Solution: Use TI84.
Exercise 2.2.8. Following is data on the
length (in inches), at birth, of 96 babies born in Lawrence Memorial
Hospital in May 2000.
18 
18.5 
19 
18.5 
19 
21 
18 
19 
20 
20.5 
19 
19 
21.5 
19.5 
20 
17 
20 
20 
19 
20.5 
18 
18.5 
20 
19.5 
20.75 
20 
21 
18 
20.5 
20 
21 
19 
20.5 
19 
20 
19.5 
17.75 
20 
19.5 
20 
20.5 
17 
21 
18.5 
20 
20 
20 
18.5 
19.5 
19 
18 
20.5 
18 
20 
19 
19 
19.5 
20 
20.75 
21 
17.75 
19 
18 
19 
20 
18.5 
20 
19 
21 
19 
19.5 
20 
20 
19 
19.5 
20 
19.5 
18.5 
20.5 
19.5 
20.25 
20 
19.5 
19.5 
20 
20 
20 
21 
20 
19 
18.5 
20.5 
21.5 
18 
19.5 
18 




Compute the variance and standard deviation of the length, at birth,
of these babies.
Solution: Use TI84.
Exercise 2.2.9. The following is the frequency
table of weight (in pounds) of some salmon in a river. Find the variance
and standard deviation.
Weight x 
31 
32 
33 
34 
35 
36 
37 
Frequency f 
3 
2 
4 
5 
6 
5 
9 
Find the variance and the standard deviation.
Solution: Use TI84.
Exercise 2.2.10. The following data represents
the time (in minutes) taken by students to drive to campus.
23 
17 
19 
24 
42 
33 
20 
22 
15 
9 
26 
37 
29 
19 
35 
18 
30 
21 
11 
23 
13 
27 
32 
32 
23 
35 
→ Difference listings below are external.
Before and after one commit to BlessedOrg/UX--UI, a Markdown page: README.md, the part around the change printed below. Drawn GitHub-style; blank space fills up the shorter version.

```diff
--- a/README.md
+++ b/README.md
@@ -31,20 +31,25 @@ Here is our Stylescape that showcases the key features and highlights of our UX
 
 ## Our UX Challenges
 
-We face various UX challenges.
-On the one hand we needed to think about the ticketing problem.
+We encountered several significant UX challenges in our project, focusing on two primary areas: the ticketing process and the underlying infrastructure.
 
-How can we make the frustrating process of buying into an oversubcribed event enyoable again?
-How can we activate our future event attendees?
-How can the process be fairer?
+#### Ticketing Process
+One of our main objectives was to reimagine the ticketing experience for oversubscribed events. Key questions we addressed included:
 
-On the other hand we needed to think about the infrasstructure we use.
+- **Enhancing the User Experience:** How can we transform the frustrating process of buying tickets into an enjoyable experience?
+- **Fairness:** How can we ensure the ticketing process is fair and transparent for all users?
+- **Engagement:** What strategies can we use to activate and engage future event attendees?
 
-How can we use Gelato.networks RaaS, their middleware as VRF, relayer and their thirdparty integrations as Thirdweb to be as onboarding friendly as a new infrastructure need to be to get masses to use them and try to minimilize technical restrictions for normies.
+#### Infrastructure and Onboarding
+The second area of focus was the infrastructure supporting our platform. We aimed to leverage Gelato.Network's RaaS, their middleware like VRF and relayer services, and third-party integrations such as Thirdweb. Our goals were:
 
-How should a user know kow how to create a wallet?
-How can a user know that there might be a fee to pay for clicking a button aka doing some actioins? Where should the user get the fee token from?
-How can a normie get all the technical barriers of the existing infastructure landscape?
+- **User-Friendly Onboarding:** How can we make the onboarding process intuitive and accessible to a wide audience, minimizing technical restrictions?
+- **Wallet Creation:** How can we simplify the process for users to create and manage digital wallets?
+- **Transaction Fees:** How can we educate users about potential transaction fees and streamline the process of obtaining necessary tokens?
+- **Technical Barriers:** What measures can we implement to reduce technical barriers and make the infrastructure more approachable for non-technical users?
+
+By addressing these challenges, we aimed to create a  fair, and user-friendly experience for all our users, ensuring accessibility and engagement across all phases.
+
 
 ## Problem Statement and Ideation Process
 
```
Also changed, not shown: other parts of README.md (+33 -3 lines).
25 
33 
24 
23 
Find the mean, variance, and the standard deviation of the data.
Solution: Use TI84.